Fiber optic cable is available in many physical variations, such as single and multiple conductor constructions, aerial and direct burial styles, plenum and riser cables, etc. But there are two basic styles of fiber optic cable construction: loose tube fiber and tight buffered fiber. From the picture below, we can see that loose tube fiber holds more than one optical fiber, each individually sleeved core is bundled loosely within an all-encompassing outer jacket. However, in tight buffered cables, there are not so many cables as loose tube fibers.
Loose Tube Fiber
Loose tube fibers are designed for harsh environmental conditions in the outdoors. In loose tube cables, the coated fiber “floats” within a rugged, abrasion resistant, oversized tube which is filled with optical gel. Since the tube does not have direct contact with the fiber, any cable material expansion or contraction will not cause stress on the fiber. This gel also helps protect the fibers from moisture, making the cables ideal for high humidity environments. Cable containing loose buffer-tube fiber is generally very tolerant of axial forces of the type encountered when pulling through conduits or where constant mechanical stress is present such as cables employed for aerial use. Since the fiber is not under any significant strain, loose buffer-tube cables exhibit low optical attenuation losses. Although loose-tube gel-filled fiber optic cables are used for high-fiber-count, long-distance telco applications, they are an inferior design for the Local Area Network applications where reliability, attenuation stability over a wide temperature range and low installed cost are the priorities.
Tight Buffered Cable
Tight buffered cables, in contrast, are optimized for indoor applications. In the tight buffer construction, instead of using the gel layer loose tube cable has, it uses a two-layer coating. One is plastic and the other is waterproof acrylate. So tight buffered cables may be easier to install, because there is no gel to clean up and it does not require a fan out kit for splicing or termination. Because the fiber is not free to “float” however, tensile strength is not as great. Tight buffer cable is normally lighter in weight and more flexible than loose-tube cable and is usually employed for less severe applications. Such applications include moderate distance transmission for telco local loop, LAN, SAN, and point-to-point links in cities, buildings, factories, office parks and on campuses. Tight-buffered cables offer the flexibility, direct connectability and design versatility necessary to satisfy the diverse requirements existing in high performance fiber optic applications.
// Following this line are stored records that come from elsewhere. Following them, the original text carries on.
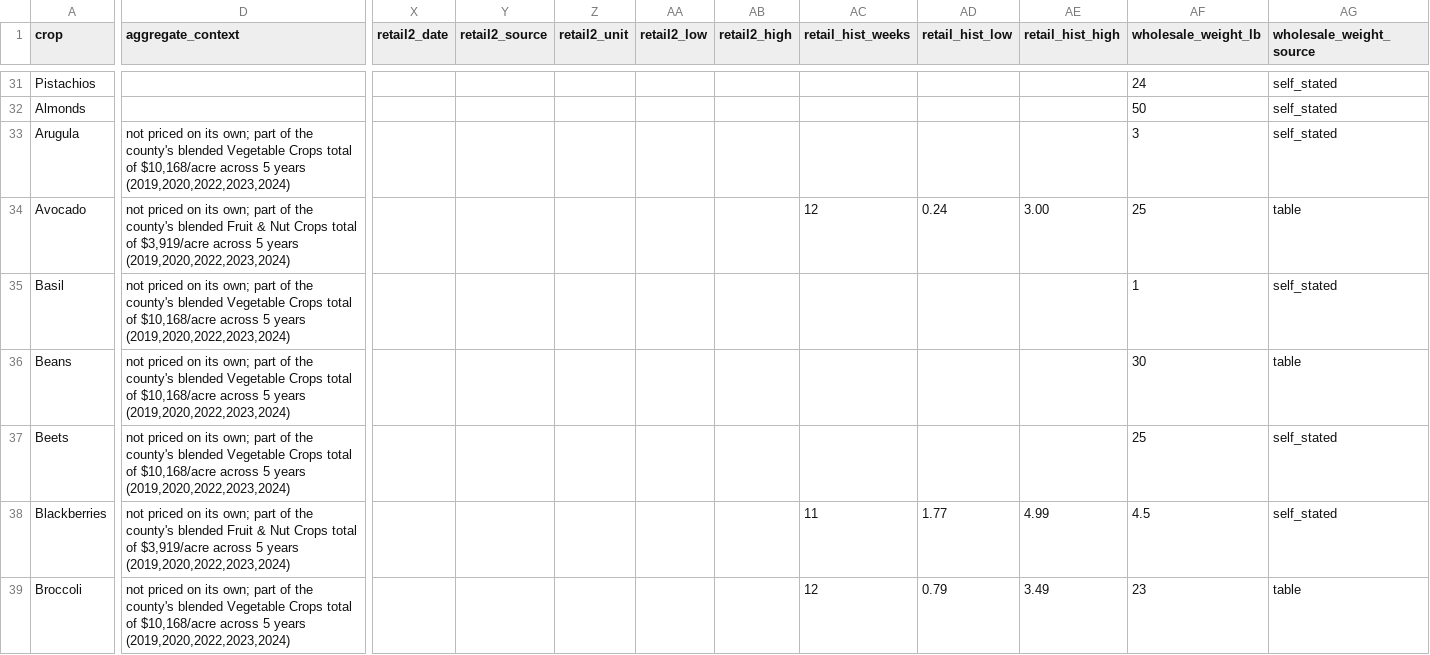
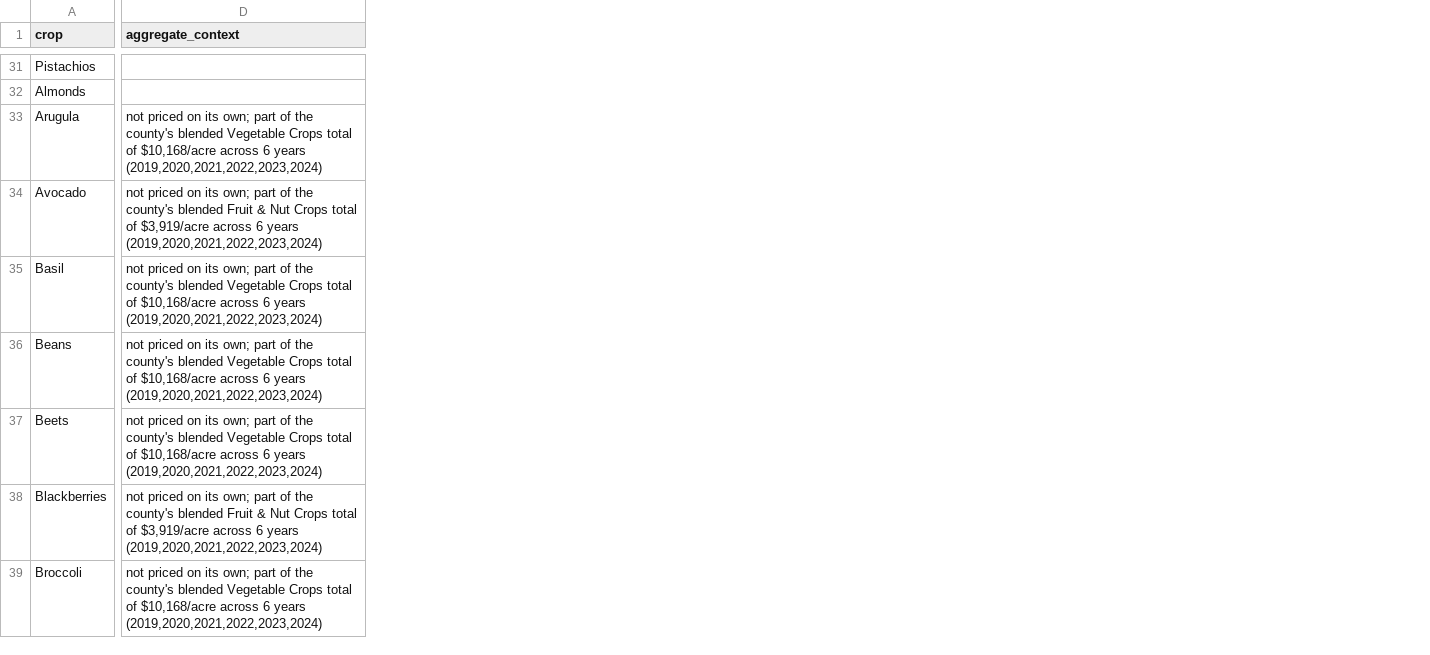
Before and after one commit to adriancuevas92-ops/ainatotable, a CSV file: data/price_per_acre_chart.csv, drawn as a sheet; only a part is shown, gaps mark what is left out; the diff covers the shown part only; the diff names each change by its address in the sheet, - before the commit and + after, or states it on an @@ line.

```diff
--- a/data/price_per_acre_chart.csv
+++ b/data/price_per_acre_chart.csv
-column X (retail2_date), empty
-column Y (retail2_source), empty
-column Z (retail2_unit), empty
-column AA (retail2_low), empty
-column AB (retail2_high), empty
-column AC (retail_hist_weeks), rows 34-39: 12 |  |  |  | 11 | 12
-column AD (retail_hist_low), rows 34-39: 0.24 |  |  |  | 1.77 | 0.79
-column AE (retail_hist_high), rows 34-39: 3.00 |  |  |  | 4.99 | 3.49
-column AF (wholesale_weight_lb), rows 31-39: 24 | 50 | 3 | 25 | 1 | 30 | 25 | 4.5 | 23
-column AG (wholesale_weight_source), rows 31-39: self_stated | self_stated | self_stated | table | self_stated | table | self_stated | self_stated | table
-D33 (aggregate_context): …$10,168/acre across 5 years (2019,2020,2022,2023,2024)
+D33 (aggregate_context): …$10,168/acre across 6 years (2019,2020,2021,2022,2023,2024)
-D34 (aggregate_context): …$3,919/acre across 5 years (2019,2020,2022,2023,2024)
+D34 (aggregate_context): …$3,919/acre across 6 years (2019,2020,2021,2022,2023,2024)
-D35:D37 (aggregate_context): …$10,168/acre across 5 years (2019,2020,2022,2023,2024)
+D35:D37 (aggregate_context): …$10,168/acre across 6 years (2019,2020,2021,2022,2023,2024)
-D38 (aggregate_context): …$3,919/acre across 5 years (2019,2020,2022,2023,2024)
+D38 (aggregate_context): …$3,919/acre across 6 years (2019,2020,2021,2022,2023,2024)
-D39 (aggregate_context): …$10,168/acre across 5 years (2019,2020,2022,2023,2024)
+D39 (aggregate_context): …$10,168/acre across 6 years (2019,2020,2021,2022,2023,2024)
```
Also changed, not shown: 7 removed columns and 67 edited cells elsewhere in this file, 1 other file.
Each construction has inherent advantages. The loose buffer tube offers lower cable attenuation from microbending in any given fiber, plus a high level of isolation from external forces. Under continuous mechanical stress, the loose tube permits more stable transmission characteristics. The tight buffer construction permits smaller, lighter weight designs for similar fiber configuration, and generally yields a more flexible, crush resistant cable. So, you should choose the appropriate cable for your applications. Fiberstore offers both loose tube and tight buffer cables with high quality and low price. It may be your optimal choice to buy optic products.
Tight-Buffered Distribution Cable Basis